Then the Court accepted an appeal from Palestinian and civil rights groups, ordered the government to open the road to Palestinian use within five months, but allowed discretion to deal with legitimate concerns for security.
The road is scheduled to open shortly, with the completion of new construction meant to assure its safety. Palestinians will be allowed limited use of the road after what the IDF says will be stringent inspections, and for travel between villages along that section over the 1967 border. Palestinians will not be allowed on that part of the road that provides entry to Israel in the east near Jerusalem, or in the west near the Modiin complex.
The arrangement is providing concern both to Israelis who want to make a more serious gesture to Palestinians, and to those who fear for their safety. One concern is that many travelers will avoid Route 443, and overload to the point of clogging the other major highway, Route 1. That road connects Jerusalem and Tel Aviv along a path that itself is not completely within pre-1967 borders.

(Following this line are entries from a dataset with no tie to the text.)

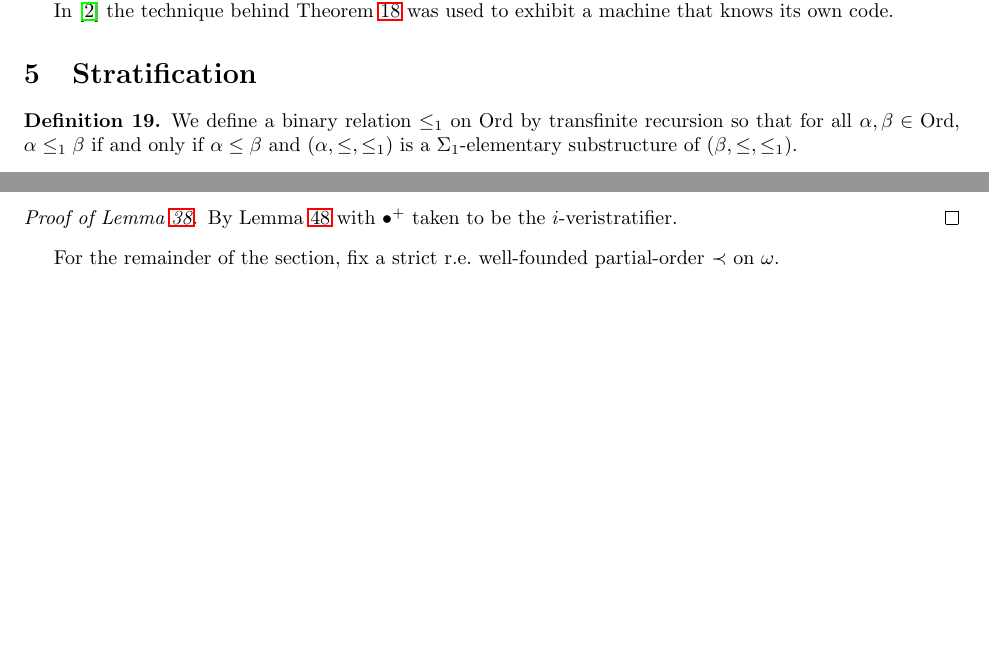
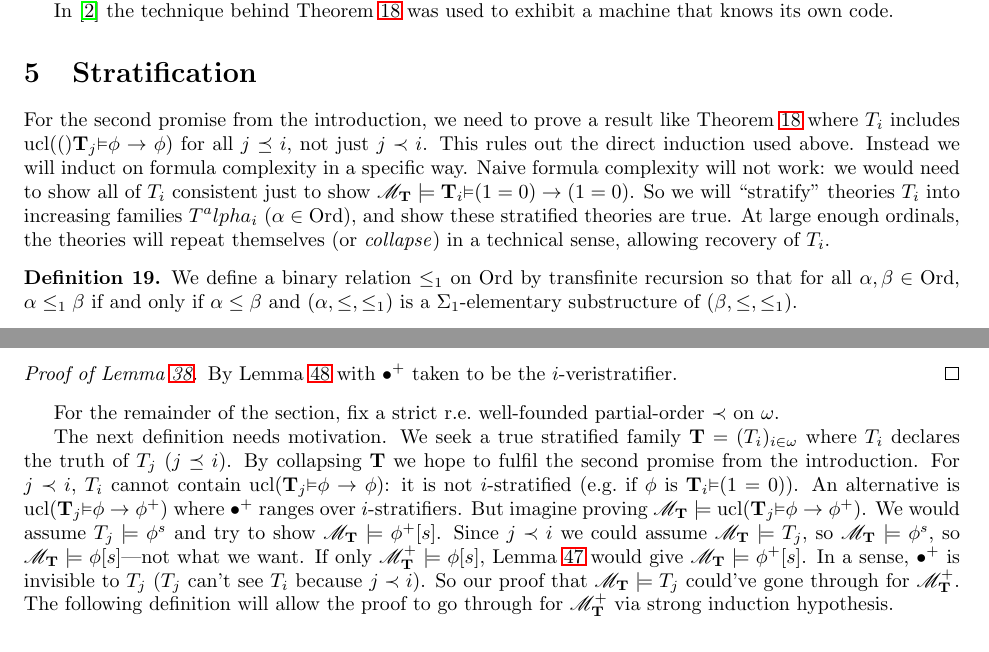
Before and after one commit to semitrivial/self_referential_theories, a LaTeX paper (red2.tex): two parts of pages 6 and 11 of 18, joined at a grey line, cut so that both start at the same text, the shorter picture padded with empty space. Compiled offline with LaTeX, dvips and Ghostscript.

Commit message:
Add heuristic remarks

```diff
--- a/red2.tex
+++ b/red2.tex
@@ -620,6 +630,19 @@ was used to exhibit a machine that knows its own code.
 \section{Stratification}
 \label{stratificationsection}
 
+For the second promise from the introduction, we need to prove a result
+like Theorem \ref{onethreethree} where $T_i$ includes
+$\ucl(\Pr j\phi\rightarrow\phi)$ for all $j\preceq i$, not just $j\prec i$.
+This rules out the direct induction
+used above.  Instead we will induct on formula complexity in a
+specific way.  Naive formula complexity will not work: we would need to show all of
+$T_i$ consistent just to show $\M_\T\models\Pr i(1=0)\rightarrow(1=0)$.
+So we will ``stratify'' theories $T_i$ into increasing families $T^alpha_i$
+($\alpha\in \Ord$),
+and show these stratified theories are true.  At large enough ordinals,
+the theories will repeat themselves (or
+\emph{collapse}) in a technical sense, allowing recovery of $T_i$.
+
 \begin{definition}
 We define a binary relation $\leq_1$ on $\mathrm{Ord}$ by transfinite recursion
 so that for all $\alpha,\beta\in\mathrm{Ord}$, $\alpha\leq_1\beta$ if and only if
@@ -1335,6 +1361,26 @@ By Lemma \ref{stratifiersrespectvalidity} with $\bullet^+$ taken to be the $i$-v
 \end{proof}
 
 For the remainder of the section, fix a strict r.e.~well-founded partial-order $\prec$ on $\omega$.
+
+The next definition needs motivation.  We seek
+a true stratified family $\T=(T_i)_{i\in\omega}$
+where $T_i$ declares the truth of $T_j$ ($j\preceq i$).
+By collapsing $\T$ we hope to fulfil the second promise from the
+introduction.  For $j\prec i$, $T_i$ cannot contain
+$\ucl{\Pr j\phi\rightarrow\phi}$: it is not $i$-stratified (e.g.~if
+$\phi$ is $\Pr i(1=0)$).  An alternative is
+$\ucl{\Pr j\phi\rightarrow\phi^+}$ where $\bullet^+$ ranges over
+$i$-stratifiers.  But imagine proving
+$\M_\T\models \ucl{\Pr j\phi\rightarrow\phi^+}$.  We would
+assume $T_j\models\phi^s$ and try to show $\M_\T\models\phi^+[s]$.
+Since $j\prec i$ we could assume $\M_\T\models T_j$, so
+$\M_\T\models \phi^s$, so $\M_\T\models\phi[s]$---not what we want.
+If only $\M^+_\T\models\phi[s]$, Lemma \ref{structurecollapsingmagic}
+would give $\M_\T\models\phi^+[s]$. In a sense, $\bullet^+$ is invisible
+to $T_j$ ($T_j$ can't see $T_i$ because $j\prec i$).  So our proof
+that $\M_\T\models T_j$ could've gone through for $\M^+_\T$.
+The following definition will allow the proof to go through
+for $\M^+_\T$ via strong induction hypothesis.
 
 \begin{definition}
 \label{equividefn}
```
Also changed, not shown: red2.tex (19 more changed lines).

Even during the years when it was closed to Palestinians and heavily patrolled by the IDF and police, Route 443 was not entirely safe from attacks with stones, fire bombs, and gun shots. It was heavily traveled during weekday daylight hours, but widely avoided at night.
Travelers interviewed by journalists expect incidents once the road is opened, but differ on whether they are willing to risk the danger in exchange for convenience. Residents of the small Jewish town of Beit Horon have no options. They cannot get anywhere without traveling on Route 443.
Israel's withdrawal from Gaza in 2005 did not produce any gesture of accommodation from Palestinians. Rocket firings continued against settlements entirely within Israel. Eventually they produced the invasion of 2008-09 that persists in the shape of a severe blockade.
In the days to come we can expect appeals to the Supreme Court that emphasize the lack of assured security and demand a renewed closure to Palestinian vehicles, as well as appeals that demand a more complete opening of the road. Sooner or later there will be violence, if only from Palestinian individuals or small gangs seeking revenge from some act in the past, or opposed to any let up in their struggle.
Route 443 ought to concern the Obama White House. The future of the road depends on Israeli and Palestinian security personnel, as well as good luck that no determined individuals succeed in anything spectacular enough to produces a massive Israeli response. If things go better than they might, the President can claim it as a benefit of engagement. On the other hand, it might bring about a bloody end to his aspirations for peace in this little place.
Ira Sharkansky (Emeritus)
Department of Political Science
Hebrew University of Jerusalem